Problem description
Produce a faithful copy of the data, one that leaves out the pictures.

# # # # # # #

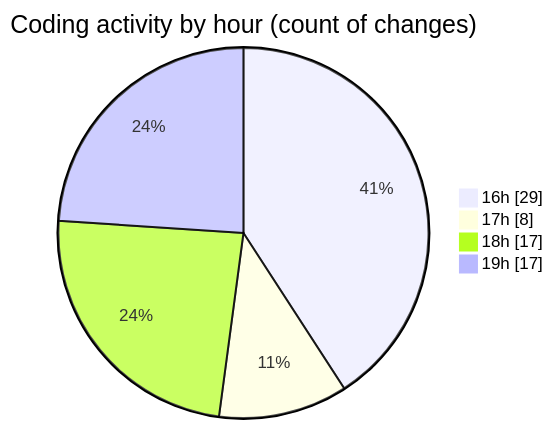
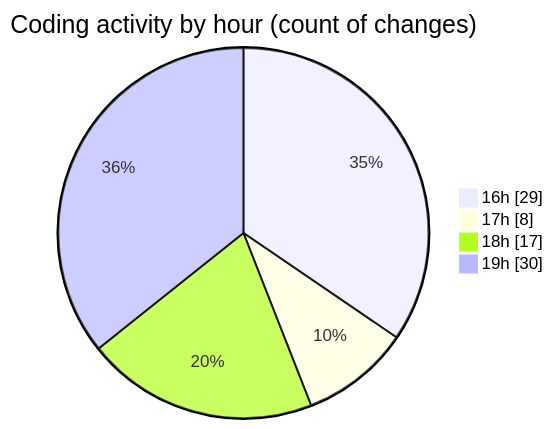
The second of 2 diagrams in 2025-11-01/skintrack/README.md (Netris89/code-tracking), drawn with Mermaid before and after one commit. The commit also changed other lines of this file and 1 other file, not shown here.

````diff
--- a/2025-11-01/skintrack/README.md
+++ b/2025-11-01/skintrack/README.md
@@ -34,8 +35,8 @@
 ```mermaid
 pie showData
 title Coding activity by hour (count of changes)
 "16h" : 29
 "17h" : 8
 "18h" : 17
-"19h" : 17
+"19h" : 30
 ```
````
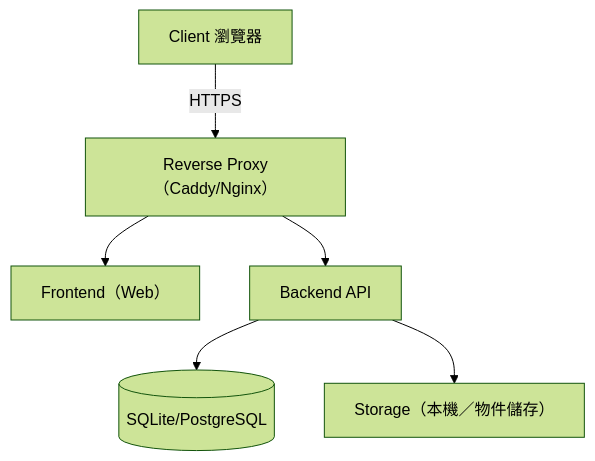
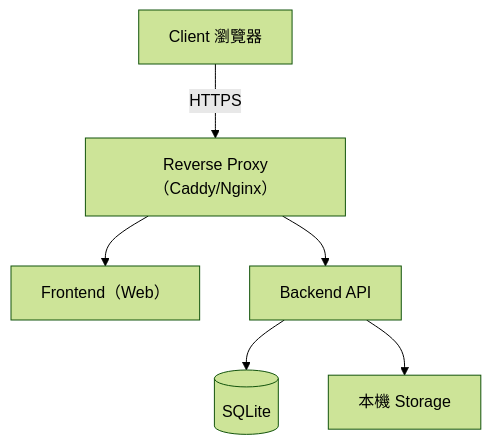
One commit to speko-tw/inspect-flow changed the eighth of 8 diagrams in docs/intents/01-overview.md. Above: the diagram before and after it, drawn with Mermaid (forest theme). The commit also changed other lines of this file and 5 other files, not shown here.

````diff
--- a/docs/intents/01-overview.md
+++ b/docs/intents/01-overview.md
@@ -312,8 +248,8 @@
 ```mermaid
 flowchart TB
   Client["Client 瀏覽器"] -->|HTTPS| Proxy["Reverse Proxy（Caddy/Nginx）"]
   Proxy --> Web["Frontend（Web）"]
   Proxy --> API["Backend API"]
-  API --> DB[("SQLite/PostgreSQL")]
-  API --> Storage["Storage（本機／物件儲存）"]
+  API --> DB[("SQLite")]
+  API --> Storage["本機 Storage"]
 ```
````
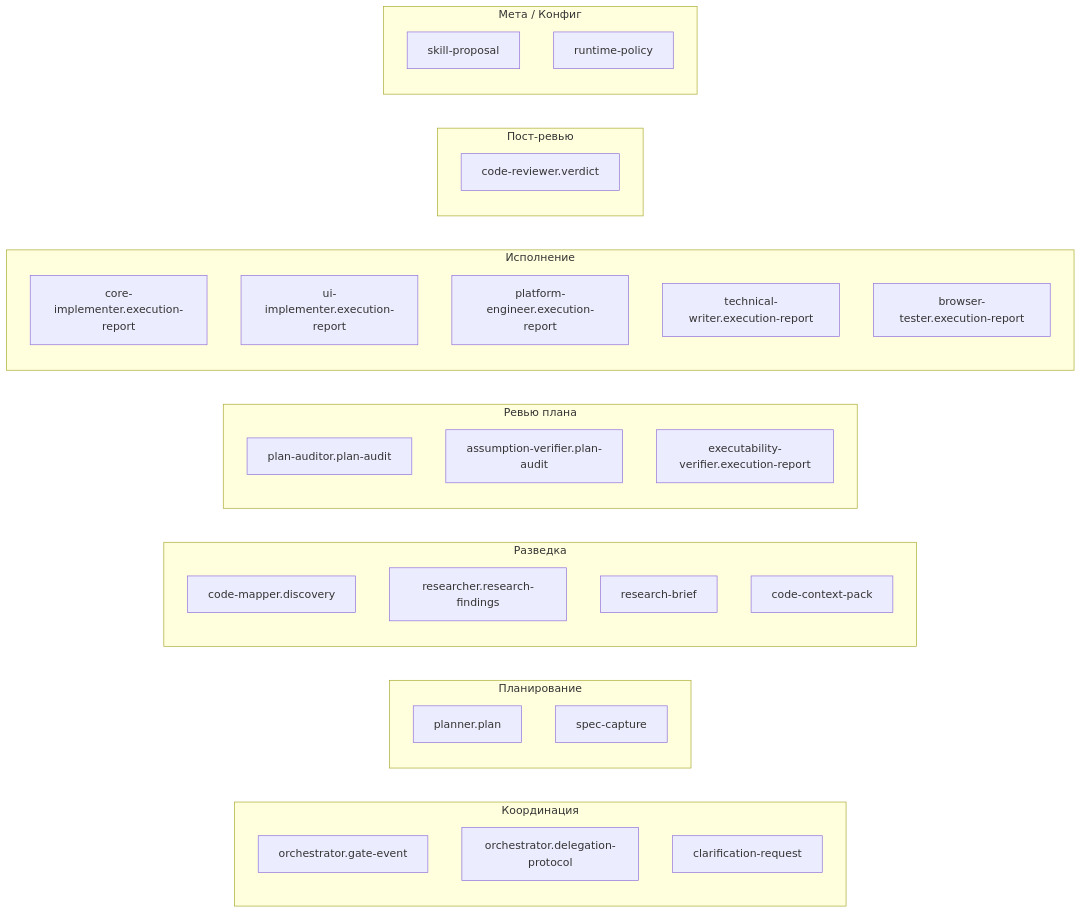
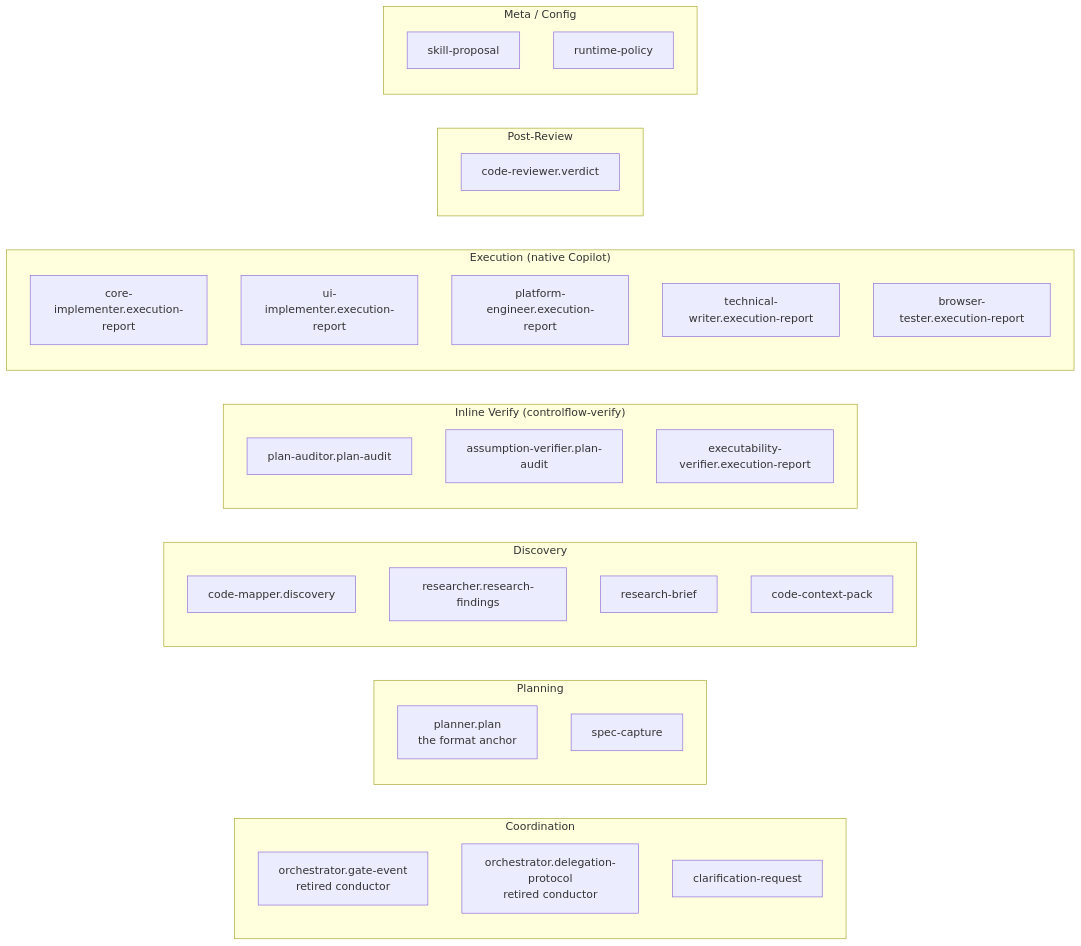
The diagram in docs/tutorial-ru/09-schemas.md (Smithbox-ai/ControlFlow), drawn with Mermaid before and after one commit. The commit also changed other lines of this file and 51 other files, not shown here.

````diff
--- a/docs/tutorial-ru/09-schemas.md
+++ b/docs/tutorial-ru/09-schemas.md
@@ -46,37 +48,37 @@
 ```mermaid
 flowchart LR
-    subgraph Coord["Координация"]
-        OG[orchestrator.gate-event]
-        OD[orchestrator.delegation-protocol]
+    subgraph Coord["Coordination"]
+        OG[orchestrator.gate-event<br/>retired conductor]
+        OD[orchestrator.delegation-protocol<br/>retired conductor]
         CL[clarification-request]
     end
-    subgraph Plan["Планирование"]
-        PL[planner.plan]
+    subgraph Plan["Planning"]
+        PL[planner.plan<br/>the format anchor]
         SC[spec-capture]
     end
-    subgraph Disc["Разведка"]
+    subgraph Disc["Discovery"]
         CM[code-mapper.discovery]
         RR[researcher.research-findings]
         RB[research-brief]
         CC[code-context-pack]
     end
-    subgraph Rev["Ревью плана"]
+    subgraph Rev["Inline Verify (controlflow-verify)"]
         PA[plan-auditor.plan-audit]
         AV[assumption-verifier.plan-audit]
         EV[executability-verifier.execution-report]
     end
-    subgraph Exec["Исполнение"]
+    subgraph Exec["Execution (native Copilot)"]
         CI[core-implementer.execution-report]
         UI[ui-implementer.execution-report]
         PE[platform-engineer.execution-report]
         TW[technical-writer.execution-report]
         BT[browser-tester.execution-report]
     end
-    subgraph PostRev["Пост-ревью"]
+    subgraph PostRev["Post-Review"]
         CR[code-reviewer.verdict]
     end
-    subgraph Meta["Мета / Конфиг"]
+    subgraph Meta["Meta / Config"]
         SP[skill-proposal]
         RP[runtime-policy]
     end
 ```
````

# # # # # # #

Task output
The second of 2 diagrams in 2025-11-01/skintrack/README.md (Netris89/code-tracking), drawn with Mermaid before and after one commit. The commit also changed other lines of this file and 1 other file, not shown here.

````diff
--- a/2025-11-01/skintrack/README.md
+++ b/2025-11-01/skintrack/README.md
@@ -34,8 +35,8 @@
 ```mermaid
 pie showData
 title Coding activity by hour (count of changes)
 "16h" : 29
 "17h" : 8
 "18h" : 17
-"19h" : 17
+"19h" : 30
 ```
````
One commit to speko-tw/inspect-flow changed the eighth of 8 diagrams in docs/intents/01-overview.md. Above: the diagram before and after it, drawn with Mermaid (forest theme). The commit also changed other lines of this file and 5 other files, not shown here.

````diff
--- a/docs/intents/01-overview.md
+++ b/docs/intents/01-overview.md
@@ -312,8 +248,8 @@
 ```mermaid
 flowchart TB
   Client["Client 瀏覽器"] -->|HTTPS| Proxy["Reverse Proxy（Caddy/Nginx）"]
   Proxy --> Web["Frontend（Web）"]
   Proxy --> API["Backend API"]
-  API --> DB[("SQLite/PostgreSQL")]
-  API --> Storage["Storage（本機／物件儲存）"]
+  API --> DB[("SQLite")]
+  API --> Storage["本機 Storage"]
 ```
````
The diagram in docs/tutorial-ru/09-schemas.md (Smithbox-ai/ControlFlow), drawn with Mermaid before and after one commit. The commit also changed other lines of this file and 51 other files, not shown here.

````diff
--- a/docs/tutorial-ru/09-schemas.md
+++ b/docs/tutorial-ru/09-schemas.md
@@ -46,37 +48,37 @@
 ```mermaid
 flowchart LR
-    subgraph Coord["Координация"]
-        OG[orchestrator.gate-event]
-        OD[orchestrator.delegation-protocol]
+    subgraph Coord["Coordination"]
+        OG[orchestrator.gate-event<br/>retired conductor]
+        OD[orchestrator.delegation-protocol<br/>retired conductor]
         CL[clarification-request]
     end
-    subgraph Plan["Планирование"]
-        PL[planner.plan]
+    subgraph Plan["Planning"]
+        PL[planner.plan<br/>the format anchor]
         SC[spec-capture]
     end
-    subgraph Disc["Разведка"]
+    subgraph Disc["Discovery"]
         CM[code-mapper.discovery]
         RR[researcher.research-findings]
         RB[research-brief]
         CC[code-context-pack]
     end
-    subgraph Rev["Ревью плана"]
+    subgraph Rev["Inline Verify (controlflow-verify)"]
         PA[plan-auditor.plan-audit]
         AV[assumption-verifier.plan-audit]
         EV[executability-verifier.execution-report]
     end
-    subgraph Exec["Исполнение"]
+    subgraph Exec["Execution (native Copilot)"]
         CI[core-implementer.execution-report]
         UI[ui-implementer.execution-report]
         PE[platform-engineer.execution-report]
         TW[technical-writer.execution-report]
         BT[browser-tester.execution-report]
     end
-    subgraph PostRev["Пост-ревью"]
+    subgraph PostRev["Post-Review"]
         CR[code-reviewer.verdict]
     end
-    subgraph Meta["Мета / Конфиг"]
+    subgraph Meta["Meta / Config"]
         SP[skill-proposal]
         RP[runtime-policy]
     end
 ```
````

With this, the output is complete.